#### [Task statement]
Output each record below exactly. No images go in the copy.

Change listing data
• • •

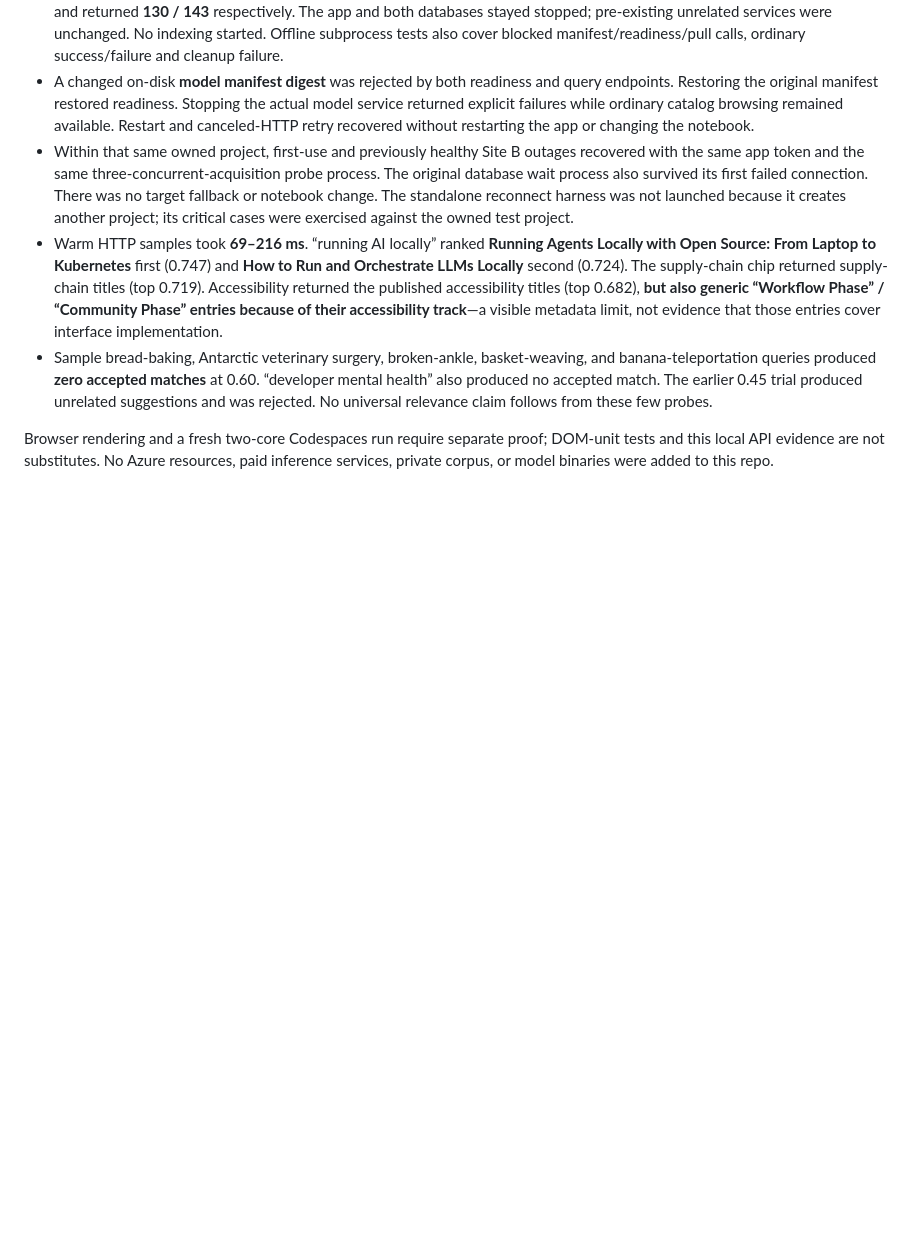
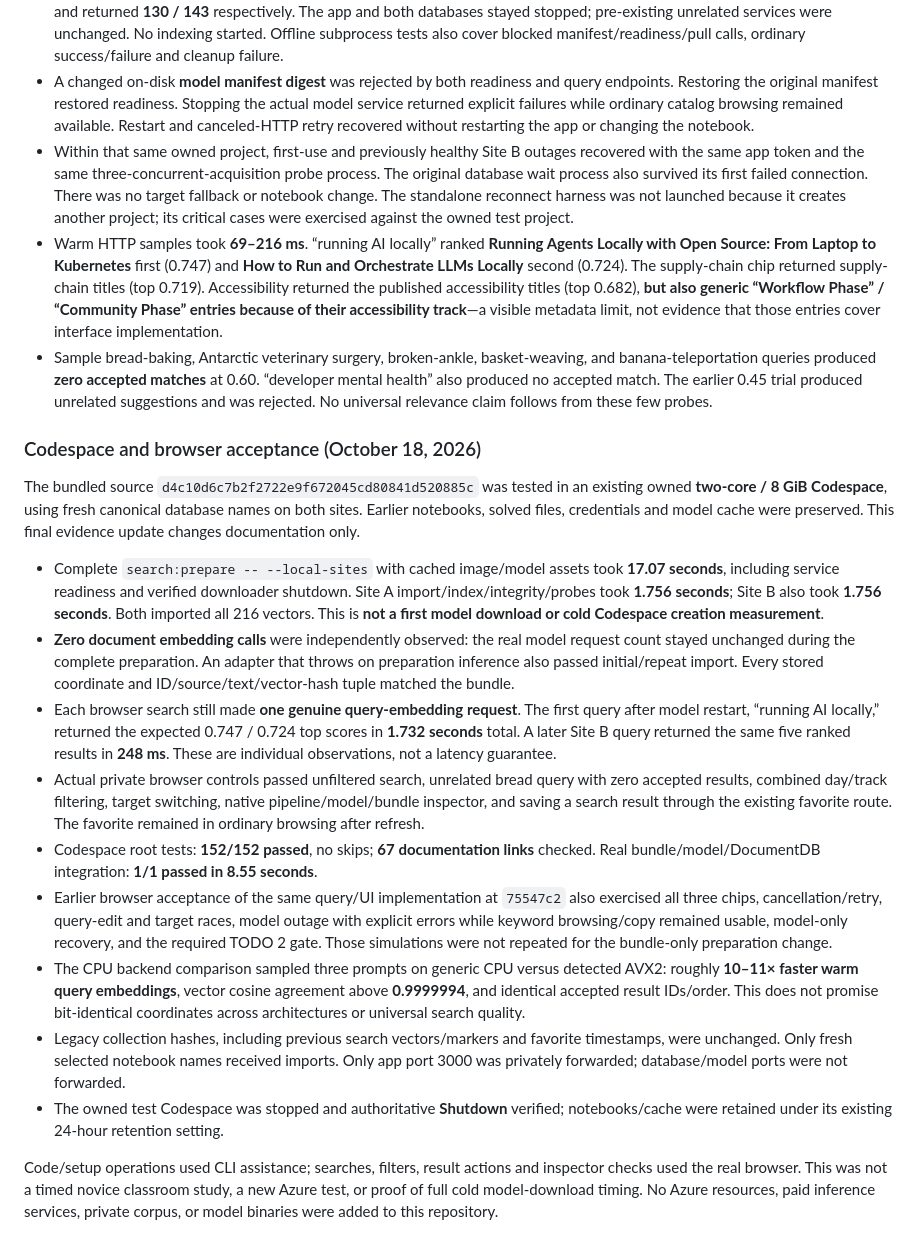
Before and after one commit to documentdb/ato-2026-workshop, a Markdown page: docs/semantic-search.md, the part around the change. GitHub-like rendering; blank space fills up the shorter version.

```diff
--- a/docs/semantic-search.md
+++ b/docs/semantic-search.md
@@ -443,6 +443,50 @@ running applications:
   trial produced unrelated suggestions and was rejected. No universal relevance
   claim follows from these few probes.
 
-Browser rendering and a fresh two-core Codespaces run require separate proof;
-DOM-unit tests and this local API evidence are not substitutes. No Azure resources,
-paid inference services, private corpus, or model binaries were added to this repo.
+### Codespace and browser acceptance (October 18, 2026)
+
+The bundled source `d4c10d6c7b2f2722e9f672045cd80841d520885c` was tested in an
+existing owned **two-core / 8 GiB Codespace**, using fresh canonical database
+names on both sites. Earlier notebooks, solved files, credentials and model cache
+were preserved. This final evidence update changes documentation only.
+
+- Complete `search:prepare -- --local-sites` with cached image/model assets took
+  **17.07 seconds**, including service readiness and verified downloader shutdown.
+  Site A import/index/integrity/probes took **1.756 seconds**; Site B also took
+  **1.756 seconds**. Both imported all 216 vectors. This is **not a first model
+  download or cold Codespace creation measurement**.
+- **Zero document embedding calls** were independently observed: the real model
+  request count stayed unchanged during the complete preparation. An adapter
+  that throws on preparation inference also passed initial/repeat import. Every
+  stored coordinate and ID/source/text/vector-hash tuple matched the bundle.
+- Each browser search still made **one genuine query-embedding request**. The
+  first query after model restart, “running AI locally,” returned the expected
+  0.747 / 0.724 top scores in **1.732 seconds** total. A later Site B query returned
+  the same five ranked results in **248 ms**. These are individual observations,
+  not a latency guarantee.
+- Actual private browser controls passed unfiltered search, unrelated bread
+  query with zero accepted results, combined day/track filtering, target switching,
+  native pipeline/model/bundle inspector, and saving a search result through the
+  existing favorite route. The favorite remained in ordinary browsing after refresh.
+- Codespace root tests: **152/152 passed**, no skips; **67 documentation links**
+  checked. Real bundle/model/DocumentDB integration: **1/1 passed in 8.55 seconds**.
+- Earlier browser acceptance of the same query/UI implementation at `75547c2`
+  also exercised all three chips, cancellation/retry, query-edit and target races,
+  model outage with explicit errors while keyword browsing/copy remained usable,
+  model-only recovery, and the required TODO 2 gate. Those simulations were not
+  repeated for the bundle-only preparation change.
+- The CPU backend comparison sampled three prompts on generic CPU versus detected
+  AVX2: roughly **10–11× faster warm query embeddings**, vector cosine agreement
+  above **0.9999994**, and identical accepted result IDs/order. This does not promise
+  bit-identical coordinates across architectures or universal search quality.
+- Legacy collection hashes, including previous search vectors/markers and favorite
+  timestamps, were unchanged. Only fresh selected notebook names received imports.
+  Only app port 3000 was privately forwarded; database/model ports were not forwarded.
+- The owned test Codespace was stopped and authoritative **Shutdown** verified;
+  notebooks/cache were retained under its existing 24-hour retention setting.
+
+Code/setup operations used CLI assistance; searches, filters, result actions and
+inspector checks used the real browser. This was not a timed novice classroom
+study, a new Azure test, or proof of full cold model-download timing. No Azure
+resources, paid inference services, private corpus, or model binaries were added
+to this repository.
```
Also changed, not shown: README.md (+4 -0 lines).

• • •

#### [Response to the exercise]
Before and after one commit to documentdb/ato-2026-workshop, a Markdown page: docs/semantic-search.md, the part around the change. GitHub-like rendering; blank space fills up the shorter version.

```diff
--- a/docs/semantic-search.md
+++ b/docs/semantic-search.md
@@ -443,6 +443,50 @@ running applications:
   trial produced unrelated suggestions and was rejected. No universal relevance
   claim follows from these few probes.
 
-Browser rendering and a fresh two-core Codespaces run require separate proof;
-DOM-unit tests and this local API evidence are not substitutes. No Azure resources,
-paid inference services, private corpus, or model binaries were added to this repo.
+### Codespace and browser acceptance (October 18, 2026)
+
+The bundled source `d4c10d6c7b2f2722e9f672045cd80841d520885c` was tested in an
+existing owned **two-core / 8 GiB Codespace**, using fresh canonical database
+names on both sites. Earlier notebooks, solved files, credentials and model cache
+were preserved. This final evidence update changes documentation only.
+
+- Complete `search:prepare -- --local-sites` with cached image/model assets took
+  **17.07 seconds**, including service readiness and verified downloader shutdown.
+  Site A import/index/integrity/probes took **1.756 seconds**; Site B also took
+  **1.756 seconds**. Both imported all 216 vectors. This is **not a first model
+  download or cold Codespace creation measurement**.
+- **Zero document embedding calls** were independently observed: the real model
+  request count stayed unchanged during the complete preparation. An adapter
+  that throws on preparation inference also passed initial/repeat import. Every
+  stored coordinate and ID/source/text/vector-hash tuple matched the bundle.
+- Each browser search still made **one genuine query-embedding request**. The
+  first query after model restart, “running AI locally,” returned the expected
+  0.747 / 0.724 top scores in **1.732 seconds** total. A later Site B query returned
+  the same five ranked results in **248 ms**. These are individual observations,
+  not a latency guarantee.
+- Actual private browser controls passed unfiltered search, unrelated bread
+  query with zero accepted results, combined day/track filtering, target switching,
+  native pipeline/model/bundle inspector, and saving a search result through the
+  existing favorite route. The favorite remained in ordinary browsing after refresh.
+- Codespace root tests: **152/152 passed**, no skips; **67 documentation links**
+  checked. Real bundle/model/DocumentDB integration: **1/1 passed in 8.55 seconds**.
+- Earlier browser acceptance of the same query/UI implementation at `75547c2`
+  also exercised all three chips, cancellation/retry, query-edit and target races,
+  model outage with explicit errors while keyword browsing/copy remained usable,
+  model-only recovery, and the required TODO 2 gate. Those simulations were not
+  repeated for the bundle-only preparation change.
+- The CPU backend comparison sampled three prompts on generic CPU versus detected
+  AVX2: roughly **10–11× faster warm query embeddings**, vector cosine agreement
+  above **0.9999994**, and identical accepted result IDs/order. This does not promise
+  bit-identical coordinates across architectures or universal search quality.
+- Legacy collection hashes, including previous search vectors/markers and favorite
+  timestamps, were unchanged. Only fresh selected notebook names received imports.
+  Only app port 3000 was privately forwarded; database/model ports were not forwarded.
+- The owned test Codespace was stopped and authoritative **Shutdown** verified;
+  notebooks/cache were retained under its existing 24-hour retention setting.
+
+Code/setup operations used CLI assistance; searches, filters, result actions and
+inspector checks used the real browser. This was not a timed novice classroom
+study, a new Azure test, or proof of full cold model-download timing. No Azure
+resources, paid inference services, private corpus, or model binaries were added
+to this repository.
```
Also changed, not shown: README.md (+4 -0 lines).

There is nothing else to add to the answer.